*** Opening of SUPPLIED RECORDS ***
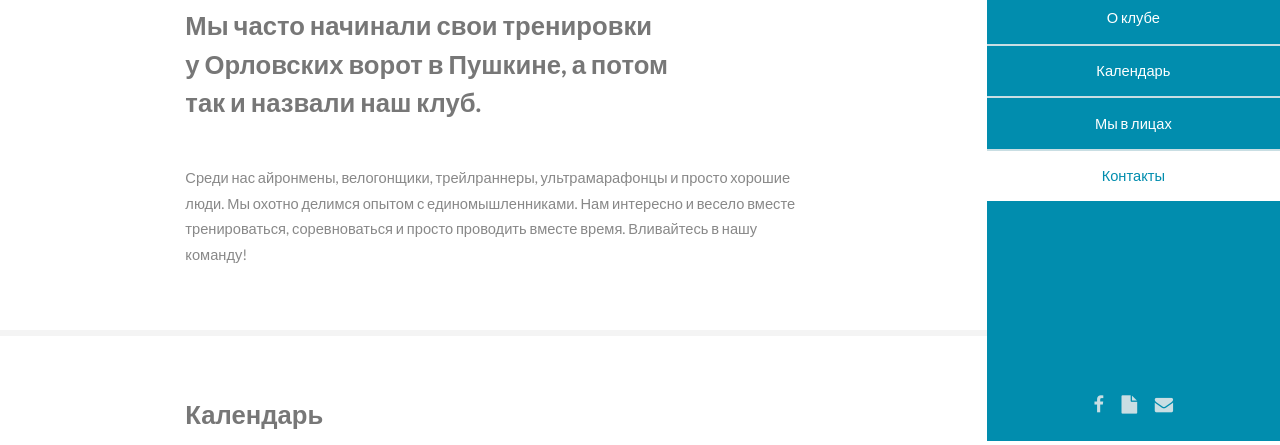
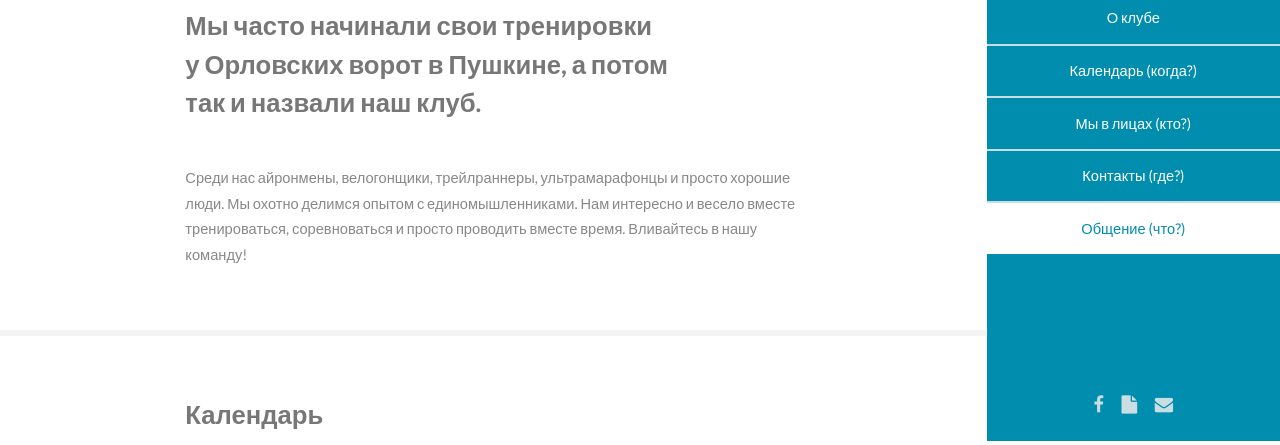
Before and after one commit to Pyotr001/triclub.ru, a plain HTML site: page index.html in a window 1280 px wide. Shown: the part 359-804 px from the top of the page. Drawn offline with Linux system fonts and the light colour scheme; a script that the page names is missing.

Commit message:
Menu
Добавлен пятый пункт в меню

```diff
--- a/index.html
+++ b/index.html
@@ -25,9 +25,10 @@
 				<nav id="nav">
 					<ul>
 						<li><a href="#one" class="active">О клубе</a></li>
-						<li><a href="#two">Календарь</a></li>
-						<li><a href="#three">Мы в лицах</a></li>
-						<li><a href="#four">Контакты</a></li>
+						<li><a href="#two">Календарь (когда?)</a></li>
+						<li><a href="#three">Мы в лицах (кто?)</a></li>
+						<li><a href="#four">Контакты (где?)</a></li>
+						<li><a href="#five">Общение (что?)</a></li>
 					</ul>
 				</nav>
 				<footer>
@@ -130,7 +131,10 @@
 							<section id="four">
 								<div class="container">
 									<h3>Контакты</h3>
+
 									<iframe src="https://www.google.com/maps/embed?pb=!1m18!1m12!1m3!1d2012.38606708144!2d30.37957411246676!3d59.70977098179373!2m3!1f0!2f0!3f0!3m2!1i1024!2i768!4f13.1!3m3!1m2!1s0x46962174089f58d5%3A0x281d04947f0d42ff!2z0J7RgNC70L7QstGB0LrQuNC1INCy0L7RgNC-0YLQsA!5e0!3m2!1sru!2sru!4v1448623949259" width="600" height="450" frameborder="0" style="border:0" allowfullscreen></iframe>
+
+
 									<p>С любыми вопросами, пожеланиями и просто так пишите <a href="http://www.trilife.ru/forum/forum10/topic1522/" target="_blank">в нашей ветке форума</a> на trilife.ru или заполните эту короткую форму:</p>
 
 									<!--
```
*** Close of SUPPLIED RECORDS ***
*** Opening of SUPPLIED RECORDS ***
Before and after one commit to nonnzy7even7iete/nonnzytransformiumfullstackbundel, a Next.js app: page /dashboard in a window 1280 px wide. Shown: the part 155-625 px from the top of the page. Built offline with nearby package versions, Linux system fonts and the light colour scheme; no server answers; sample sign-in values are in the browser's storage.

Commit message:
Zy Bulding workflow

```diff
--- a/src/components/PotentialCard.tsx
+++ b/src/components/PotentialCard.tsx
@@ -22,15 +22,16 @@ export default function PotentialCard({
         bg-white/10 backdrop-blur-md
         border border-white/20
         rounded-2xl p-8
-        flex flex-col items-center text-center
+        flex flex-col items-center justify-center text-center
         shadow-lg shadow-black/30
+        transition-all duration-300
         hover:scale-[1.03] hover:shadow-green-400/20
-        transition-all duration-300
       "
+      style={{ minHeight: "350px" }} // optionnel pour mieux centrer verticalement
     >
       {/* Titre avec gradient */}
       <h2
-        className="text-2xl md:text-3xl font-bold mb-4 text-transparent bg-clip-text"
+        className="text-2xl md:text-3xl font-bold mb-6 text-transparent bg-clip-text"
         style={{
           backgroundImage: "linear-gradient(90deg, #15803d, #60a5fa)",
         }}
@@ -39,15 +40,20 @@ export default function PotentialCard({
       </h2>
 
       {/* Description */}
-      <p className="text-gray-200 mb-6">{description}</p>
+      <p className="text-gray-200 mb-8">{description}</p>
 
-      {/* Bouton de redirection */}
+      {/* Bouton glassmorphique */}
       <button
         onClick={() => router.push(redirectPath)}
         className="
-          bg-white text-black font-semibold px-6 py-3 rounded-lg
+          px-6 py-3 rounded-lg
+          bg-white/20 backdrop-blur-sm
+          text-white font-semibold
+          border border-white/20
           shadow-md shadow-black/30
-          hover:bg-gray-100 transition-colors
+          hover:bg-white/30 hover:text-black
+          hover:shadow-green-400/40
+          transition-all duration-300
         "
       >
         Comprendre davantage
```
*** Close of SUPPLIED RECORDS ***
• _WORK TASK_: Go through the records above and copy every line with the word "index".

• _WRITTEN ANSWER_:
Before and after one commit to Pyotr001/triclub.ru, a plain HTML site: page index.html in a window 1280 px wide. Shown: the part 359-804 px from the top of the page. Drawn offline with Linux system fonts and the light colour scheme; a script that the page names is missing.
--- a/index.html
+++ b/index.html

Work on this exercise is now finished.